[Image comparison data]
----------

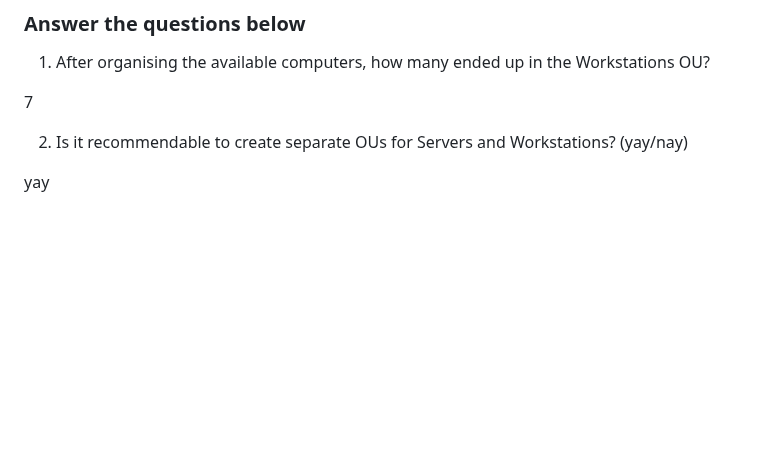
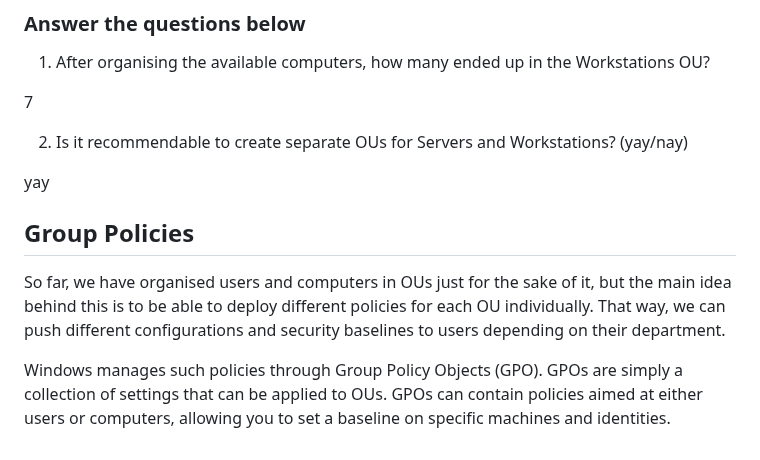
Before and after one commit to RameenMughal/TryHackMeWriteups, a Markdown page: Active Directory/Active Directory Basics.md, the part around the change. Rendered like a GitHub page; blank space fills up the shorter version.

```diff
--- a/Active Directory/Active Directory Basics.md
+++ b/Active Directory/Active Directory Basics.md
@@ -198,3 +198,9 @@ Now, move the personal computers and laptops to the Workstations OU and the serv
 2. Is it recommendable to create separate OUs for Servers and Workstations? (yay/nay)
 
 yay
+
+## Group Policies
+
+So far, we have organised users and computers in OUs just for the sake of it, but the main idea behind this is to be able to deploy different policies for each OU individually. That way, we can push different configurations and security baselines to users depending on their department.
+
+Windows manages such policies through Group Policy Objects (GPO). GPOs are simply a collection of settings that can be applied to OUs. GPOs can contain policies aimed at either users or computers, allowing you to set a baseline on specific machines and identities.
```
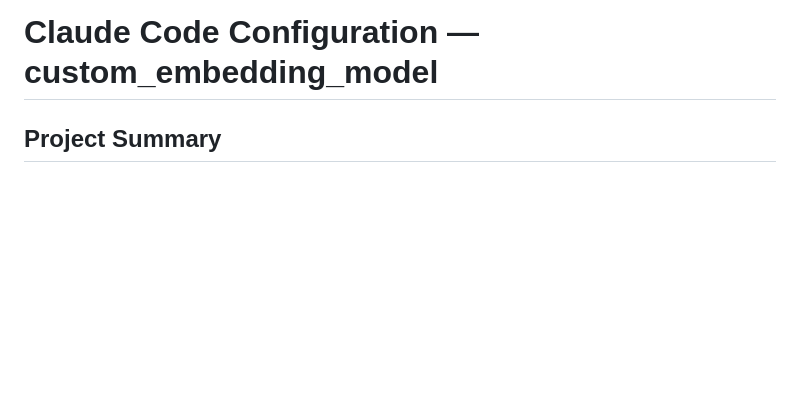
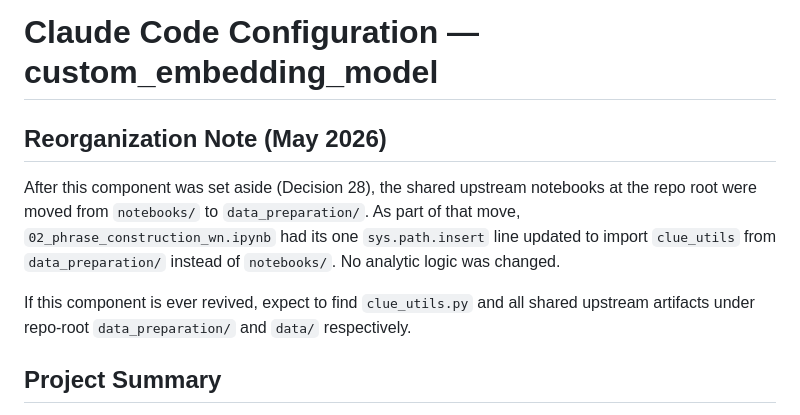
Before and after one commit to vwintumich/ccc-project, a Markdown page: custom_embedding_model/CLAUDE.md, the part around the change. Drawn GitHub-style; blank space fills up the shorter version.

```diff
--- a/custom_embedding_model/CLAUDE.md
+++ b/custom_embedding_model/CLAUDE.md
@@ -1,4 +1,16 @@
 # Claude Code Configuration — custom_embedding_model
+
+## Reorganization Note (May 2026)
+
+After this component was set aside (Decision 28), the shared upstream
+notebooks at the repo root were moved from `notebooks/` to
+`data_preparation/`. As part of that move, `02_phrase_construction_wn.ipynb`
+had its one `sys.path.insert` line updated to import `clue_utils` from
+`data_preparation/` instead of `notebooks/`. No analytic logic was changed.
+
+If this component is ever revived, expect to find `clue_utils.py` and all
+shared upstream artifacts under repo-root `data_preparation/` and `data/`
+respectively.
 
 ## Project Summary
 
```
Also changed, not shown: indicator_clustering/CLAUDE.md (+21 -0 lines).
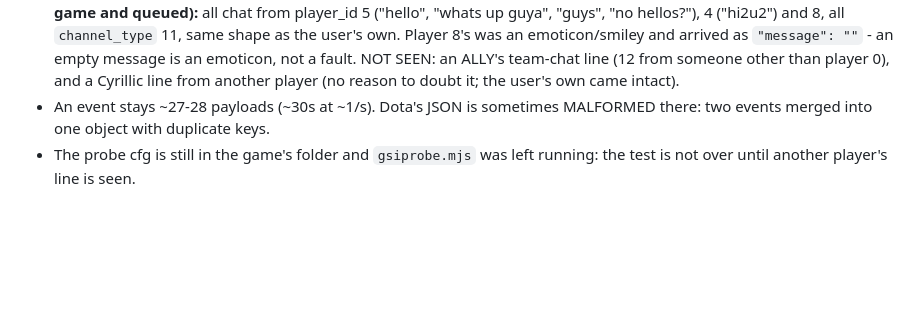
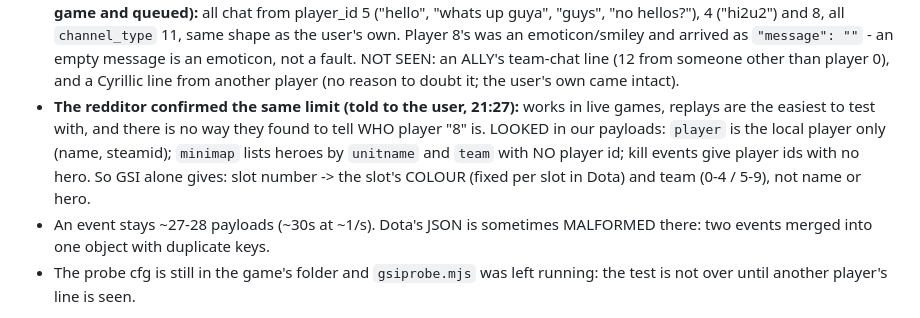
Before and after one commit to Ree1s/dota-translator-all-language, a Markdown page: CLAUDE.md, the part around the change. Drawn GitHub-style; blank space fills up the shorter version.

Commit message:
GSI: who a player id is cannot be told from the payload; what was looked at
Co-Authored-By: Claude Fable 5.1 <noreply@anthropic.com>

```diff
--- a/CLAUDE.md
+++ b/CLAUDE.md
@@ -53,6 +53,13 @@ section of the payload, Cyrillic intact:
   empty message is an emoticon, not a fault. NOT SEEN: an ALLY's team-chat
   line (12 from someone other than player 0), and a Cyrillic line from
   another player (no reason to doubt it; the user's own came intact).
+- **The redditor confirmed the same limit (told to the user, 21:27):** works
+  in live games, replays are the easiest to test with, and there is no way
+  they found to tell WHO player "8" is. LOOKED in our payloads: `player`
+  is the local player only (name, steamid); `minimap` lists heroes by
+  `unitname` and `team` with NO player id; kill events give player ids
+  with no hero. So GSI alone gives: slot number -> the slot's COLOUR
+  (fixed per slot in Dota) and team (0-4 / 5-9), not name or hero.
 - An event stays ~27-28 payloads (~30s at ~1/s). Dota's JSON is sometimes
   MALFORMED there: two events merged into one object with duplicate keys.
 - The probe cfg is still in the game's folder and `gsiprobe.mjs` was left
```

----------

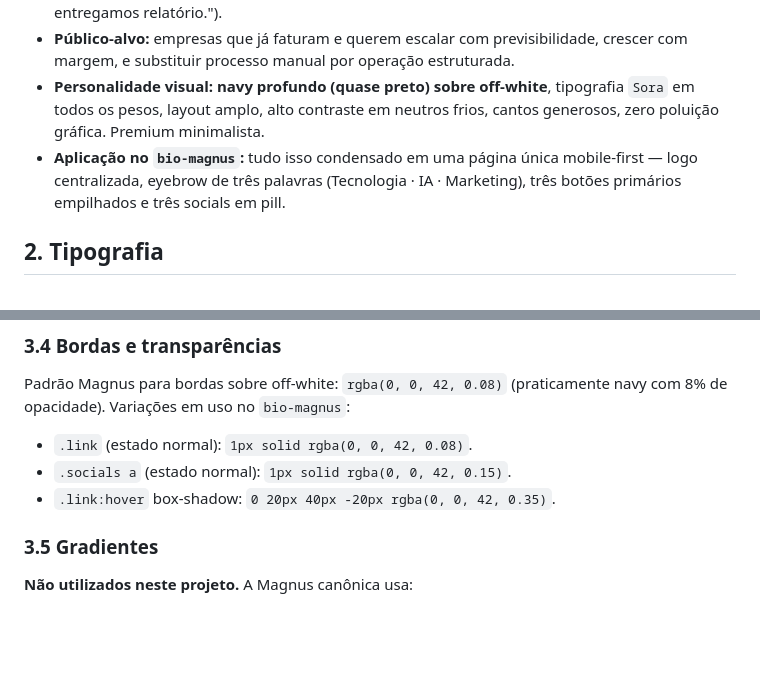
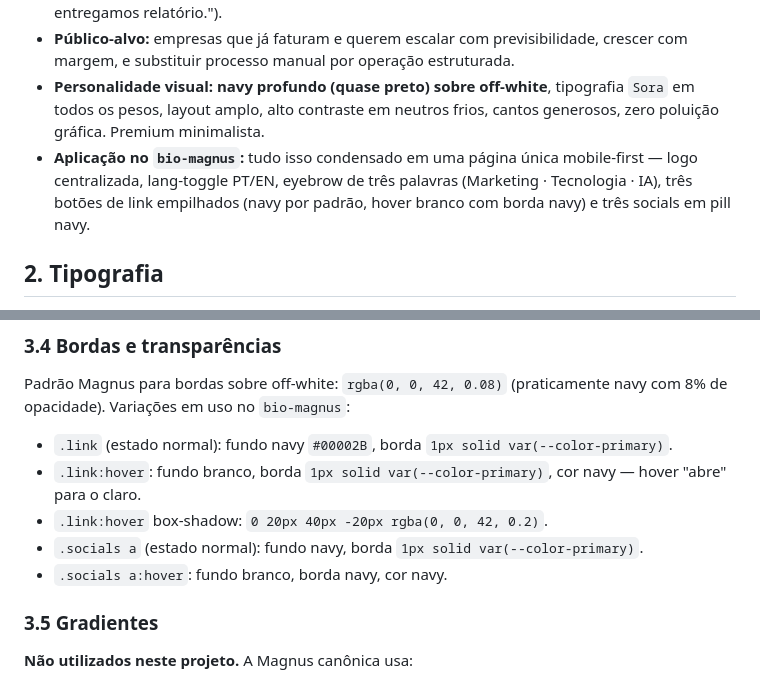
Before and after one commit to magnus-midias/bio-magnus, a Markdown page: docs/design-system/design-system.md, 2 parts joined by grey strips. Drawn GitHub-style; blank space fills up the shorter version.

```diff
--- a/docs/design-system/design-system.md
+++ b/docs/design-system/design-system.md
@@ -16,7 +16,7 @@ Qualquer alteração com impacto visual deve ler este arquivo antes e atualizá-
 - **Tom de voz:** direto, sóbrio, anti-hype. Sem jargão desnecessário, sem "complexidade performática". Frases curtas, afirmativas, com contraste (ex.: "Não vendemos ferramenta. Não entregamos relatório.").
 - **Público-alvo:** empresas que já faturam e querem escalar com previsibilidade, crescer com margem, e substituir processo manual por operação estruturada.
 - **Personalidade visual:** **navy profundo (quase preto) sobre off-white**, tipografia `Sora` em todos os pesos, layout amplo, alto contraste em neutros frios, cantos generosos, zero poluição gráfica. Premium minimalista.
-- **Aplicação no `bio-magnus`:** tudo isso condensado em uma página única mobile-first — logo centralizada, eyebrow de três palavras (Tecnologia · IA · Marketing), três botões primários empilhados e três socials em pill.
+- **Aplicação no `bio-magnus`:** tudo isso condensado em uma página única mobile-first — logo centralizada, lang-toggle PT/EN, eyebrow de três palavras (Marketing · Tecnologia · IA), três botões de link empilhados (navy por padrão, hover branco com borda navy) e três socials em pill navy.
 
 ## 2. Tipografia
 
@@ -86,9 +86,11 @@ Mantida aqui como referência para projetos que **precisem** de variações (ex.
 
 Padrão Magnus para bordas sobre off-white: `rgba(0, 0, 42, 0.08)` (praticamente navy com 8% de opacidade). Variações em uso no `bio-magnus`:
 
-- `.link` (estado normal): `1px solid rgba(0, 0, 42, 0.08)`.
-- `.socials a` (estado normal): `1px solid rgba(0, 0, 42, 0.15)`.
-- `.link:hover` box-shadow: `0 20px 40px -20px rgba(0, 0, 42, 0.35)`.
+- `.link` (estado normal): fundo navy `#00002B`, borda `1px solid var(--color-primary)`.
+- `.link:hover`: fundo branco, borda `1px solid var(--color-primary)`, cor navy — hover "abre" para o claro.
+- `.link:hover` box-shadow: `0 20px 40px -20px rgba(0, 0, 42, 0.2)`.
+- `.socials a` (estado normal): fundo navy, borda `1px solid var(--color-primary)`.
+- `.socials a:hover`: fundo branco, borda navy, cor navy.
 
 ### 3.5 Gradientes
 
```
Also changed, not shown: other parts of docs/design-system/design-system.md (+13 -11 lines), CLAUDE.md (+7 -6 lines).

----------

:: WORK REQUEST ::
Using the entries above, count the lines that have the string "shared" in them. Answer with that number only.

:: WRITTEN ANSWER ::
2